I remembered I had my Eolos breath-retraining device in my purse and brought it into the tank. Singers and athletes use this device to improve lung capacity and diaphragmatic function, and I was introduced to it by Trista Zinn, a Hypnopressives instructor in Toronto. A tank is an ideal environment to do some for some deep breathing exercises of any sort. At home, I usually rush through the exercises or skip them altogether because I find them b-o-r-i-n-g, despite the benefits I derive from them. But in the tank, distractions are eliminated. I’m not going anywhere for a while anyway, and it doesn’t matter how ridiculous I look breathing in and out of something that looks like a stunted snorkel, sounding like Darth Vader. I really got into it and did about 10 minutes of breathwork. Once I removed the device and assumed regular breathing, I could detect an astounding sense of connection between my pelvic floor and respiratory diaphragm. The smooth water let me feel a far more pronounced yet gentle contraction in the front of my torso. Perfect rhythmic breath with ease!
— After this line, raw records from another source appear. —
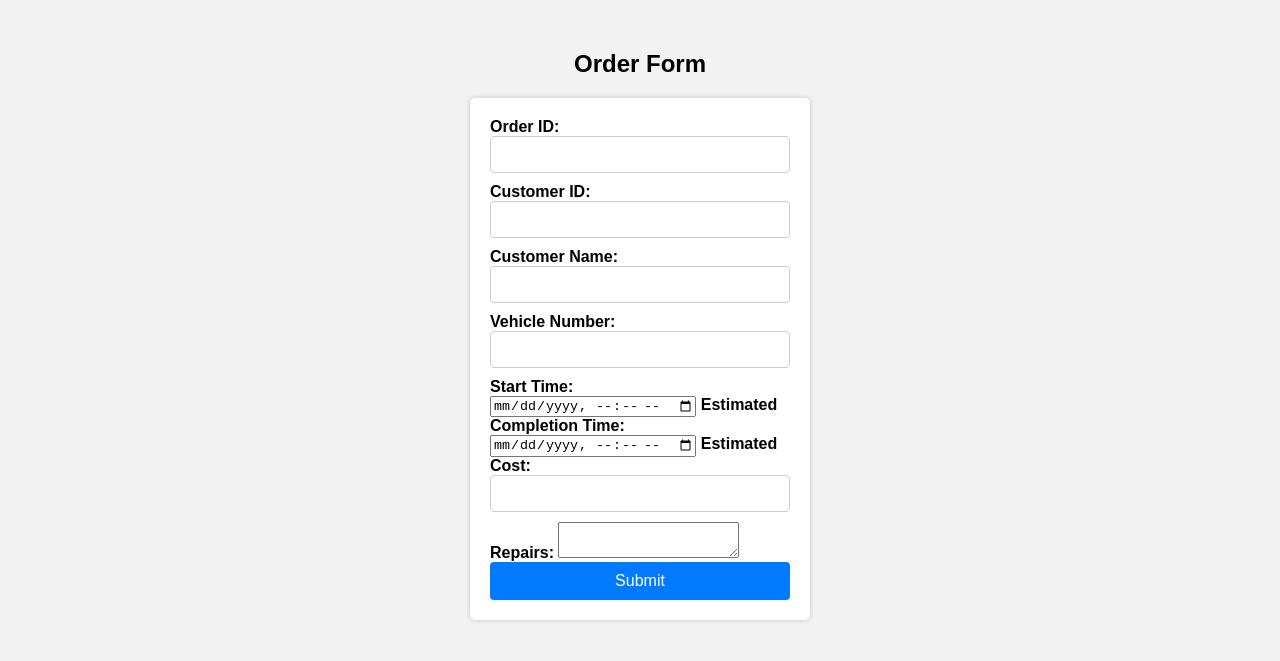
Repository: rohann12/RepairMate
Page: http://localhost/Garage/JSP/order.jsp
The author's editor kept a copy of each file at every save. The page is drawn from the files as they stood at one save, then again after the next save.
The browser window is 1280 px wide. The pictures show the whole page.
The page is served by Tomcat 9. Other server files are loaded and not shown.

Above is the page before, as saved 2023-06-17 13:55:53.

### Garage/src/main/webapp/JSP/order.jsp
<!DOCTYPE html>
<html>
<head>
  <title>Order Form</title>
  <link rel="stylesheet" href="../CSS/order.css"/>
</head>
<body>
  <h2>Order Form</h2>
  <form action="process_order.php" method="post">
    <label for="order_id">Order ID:</label>
    <input type="text" id="order_id" name="order_id" required>

    <label for="customer_id">Customer ID:</label>
    <input type="text" id="customer_id" name="customer_id" required>

    <label for="customer_name">Customer Name:</label>
    <input type="text" id="customer_name" name="customer_name" required>

    <label for="vehicle_no">Vehicle Number:</label>
    <input type="text" id="vehicle_no" name="vehicle_no" required>

    <label for="start_time">Start Time:</label></br>
    <input type="datetime-local" id="start_time" name="start_time" required>

    <label for="estimated_completed">Estimated Completion Time:</label></br>
    <input type="datetime-local" id="estimated_completed" name="estimated_completed" required>

    <label for="estimated_cost">Estimated Cost:</label>
    <input type="number" id="estimated_cost" name="estimated_cost" required>

    <label for="repairs">Repairs:</label>
    <textarea id="repairs" name="repairs" required></textarea>

    <button type="submit">Submit</button>
  </form>
</body>
</html>

### Garage/src/main/webapp/CSS/order.css
body {
  font-family: Arial, sans-serif;
  background-color: #f2f2f2;
}

h2 {
  text-align: center;
  margin-top: 50px;
}

form {
  width: 300px;
  margin: 0 auto;
  padding: 20px;
  background-color: #fff;
  border-radius: 5px;
  box-shadow: 0 0 5px rgba(0, 0, 0, 0.2);
}

label {
  font-weight: bold;
}

input[type="text"],
input[type="password"],
input[type="number"] {
  width: 100%;
  padding: 10px;
  margin-bottom: 10px;
  border: 1px solid #ccc;
  border-radius: 4px;
  box-sizing: border-box;
  font-family: FontAwesome, Arial, sans-serif;
}

.error-message {
  color: red;
}

.backend-error-message {
  color: red;
  text-align: center;
}

button[type="submit"],
button[type="button"] {
  width: 100%;
  padding: 10px;
  background-color: #007bff;
  color: #fff;
  border: none;
  border-radius: 4px;
  cursor: pointer;
  font-size: 16px;
}

button[type="submit"]:hover,
button[type="button"]:hover {
  background-color: #0056b3;
}

hr {
  margin-top: 20px;
  margin-bottom: 10px;
  border: 0;
  border-top: 1px solid #ccc;
}

span {
  display: block;
  text-align: center;
}

span b {
  font-weight: bold;
}

a {
  text-decoration: none;
}

After the next save:
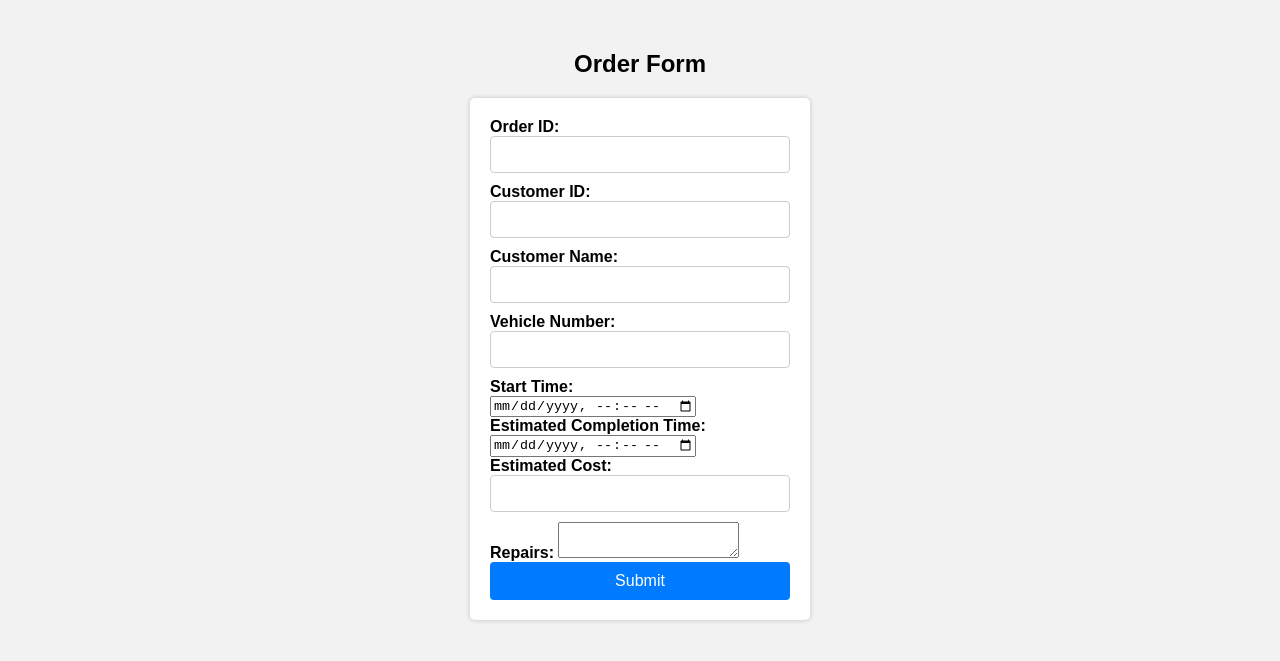
Saved 20 s later.
--- a/Garage/src/main/webapp/JSP/order.jsp
+++ b/Garage/src/main/webapp/JSP/order.jsp
@@ -20,10 +20,10 @@
     <input type="text" id="vehicle_no" name="vehicle_no" required>
 
     <label for="start_time">Start Time:</label></br>
-    <input type="datetime-local" id="start_time" name="start_time" required>
+    <input type="datetime-local" id="start_time" name="start_time" required></br>
 
     <label for="estimated_completed">Estimated Completion Time:</label></br>
-    <input type="datetime-local" id="estimated_completed" name="estimated_completed" required>
+    <input type="datetime-local" id="estimated_completed" name="estimated_completed" required></br>
 
     <label for="estimated_cost">Estimated Cost:</label>
     <input type="number" id="estimated_cost" name="estimated_cost" required>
Then I napped again : )
I also did some ab work in the tank. The buoyancy of the salt water does for abdominal work the exact thing that the straps on the Gryotonic machine do for leg work. The straps hold much of your leg weight so that your effort is not spent keeping that leg lifted in the air. That way, you can get deeper into the intricate muscles around the hips and pelvis—something the average person has a hard time doing (never mind actually keeping the leg in the air!). For abs, the dense water took some of the weight of gravity off, allowing me to more efficient curl myself up after the deep abdominal muscles had kicked in, which is proper form. In actual fact, I did this only a few times out of curiosity.
Although I wasn’t able to complete the intended full Gyrotonic workout before the float, the experience was a great one overall. I am currently working deeply through some musculoskeletal issues with Gyrotonic and my right shoulder is subtly restructuring itself, so the acute tension was a big distraction. That, along with the stresses of that day, meant the float wasn’t as… peaceful as I’d remembered them to be. I expected to feel more loosey-goosey, like an octopus. Instead, I was more like an astronaut—free floating, but all bound up in restrictive clothing and equipment. I plan to book another float soon after this acute shoulder tension passes (and I hope on a day that won’t be so stressful!). Still, the opportunity to turn off the world that day—even for those 90 minutes—rejuvenated me. I got play, relax, turn off the mind, play some more, relax more deeply. I experienced a deep creative insight about a long term problem in my body. I left happy, and felt serene and have been craving another visit to FlowtKW for the last few days.